There have also been lows, most recently when star lock Eben Etzebeth was accused of assaulting and racially abusing a homeless black man just before flying to Japan.
Etzebeth, who captained the Springboks two seasons ago after first choice Warren Whiteley was injured, denies the allegations.
Springboks coach Rassie Erasmus is adamant that there are no racists in his charge, telling AFP that "I would not tolerate racism in my squad.
"I can guarantee you that this team is a nice, close-knit one, and there will never be something like that (racism)."
But the coach had to turn firefighter in Japan after celebrations following a mammoth pool win over Italy triggered social media fury.
Branded a 'sell-out'
Six white reserves excluded black starter Makazole Mapimpi from a huddle and the immediate reaction on social media was that the winger had been racially shunned.
In fact, the "bomb squad", as the reserves label themselves, always celebrate separately from the starters.
Mapimpi, the second highest try-scorer at this World Cup with six, backed the reserves on Twitter only to be branded a "sell-out".
Kolisi was also labelled a "sell-out" this year, for suggesting that late former president Nelson Mandela would not have backed Springbok racial quotas.
The 27-year-old, born into poverty in the eastern Cape, does not enjoy being called the first black Test captain of the Springboks.
"That is not a description I find natural," he admitted to AFP before the tournament. "I'm privileged to captain a team that represents all South Africans."
Kolisi was born during the death throes of apartheid in 1991 and three years later multiracial elections ushered long-time political prisoner Mandela to power.
Mandela later played a key role in defusing demands from elements within the ruling African National Congress party that the emblem of a leaping Springbok be ditched.
The political icon reasoned that the Springboks were dear to South African whites and he wanted to foster national unity in the aftermath of the divisive apartheid era.
He arrived at the 1995 World Cup final in Johannesburg wearing a replica of the shirt of skipper Francois Pienaar and a mainly white crowd chanted "Nelson, Nelson, Nelson".
Mandela later presented the trophy to Pienaar after a dramatic triumph over arch-rivals New Zealand, and hopes were high that a new, multi-racial team would be born.
Winger Chester Williams, who died in September of a heart attack, was the lone black in the 1995 team, an unacceptable situation given only 10 percent of the population was white.
But when the Springboks conquered the world again in France 12 years later, there were just two black starters, wingers JP Pietersen and Bryan Habana.
Despite growing government anger at predominantly white teams, a succession of Springbok coaches ignored emerging black stars, until Erasmus assumed control last year.

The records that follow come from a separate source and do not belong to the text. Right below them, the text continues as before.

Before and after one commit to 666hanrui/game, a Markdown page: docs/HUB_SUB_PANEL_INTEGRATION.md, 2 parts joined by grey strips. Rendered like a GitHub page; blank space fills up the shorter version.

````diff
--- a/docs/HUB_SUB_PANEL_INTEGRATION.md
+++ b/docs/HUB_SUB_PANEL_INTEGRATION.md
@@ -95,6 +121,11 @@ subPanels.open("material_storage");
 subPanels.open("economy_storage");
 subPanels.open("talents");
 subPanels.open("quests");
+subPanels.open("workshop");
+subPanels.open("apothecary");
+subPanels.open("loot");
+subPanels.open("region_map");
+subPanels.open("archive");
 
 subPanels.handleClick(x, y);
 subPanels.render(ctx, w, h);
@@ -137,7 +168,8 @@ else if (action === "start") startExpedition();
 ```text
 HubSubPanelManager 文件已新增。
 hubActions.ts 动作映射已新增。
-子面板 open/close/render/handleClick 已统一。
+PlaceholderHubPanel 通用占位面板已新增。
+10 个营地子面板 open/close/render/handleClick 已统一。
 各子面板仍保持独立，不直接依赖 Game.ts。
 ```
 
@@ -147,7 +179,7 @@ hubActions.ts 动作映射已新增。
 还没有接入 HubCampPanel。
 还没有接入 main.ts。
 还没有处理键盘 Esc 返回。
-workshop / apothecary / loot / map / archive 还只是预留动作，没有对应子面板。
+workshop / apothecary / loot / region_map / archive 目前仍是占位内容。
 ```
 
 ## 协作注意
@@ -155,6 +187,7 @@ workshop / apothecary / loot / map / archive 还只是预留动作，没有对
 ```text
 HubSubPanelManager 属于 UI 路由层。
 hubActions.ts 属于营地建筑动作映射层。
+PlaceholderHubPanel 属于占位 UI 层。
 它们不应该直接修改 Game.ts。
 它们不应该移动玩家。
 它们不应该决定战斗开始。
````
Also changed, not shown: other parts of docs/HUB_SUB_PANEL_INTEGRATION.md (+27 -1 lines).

He offered black players equal opportunities and a record 11 made the trip to Japan with six in the final starting line-up and another on the bench.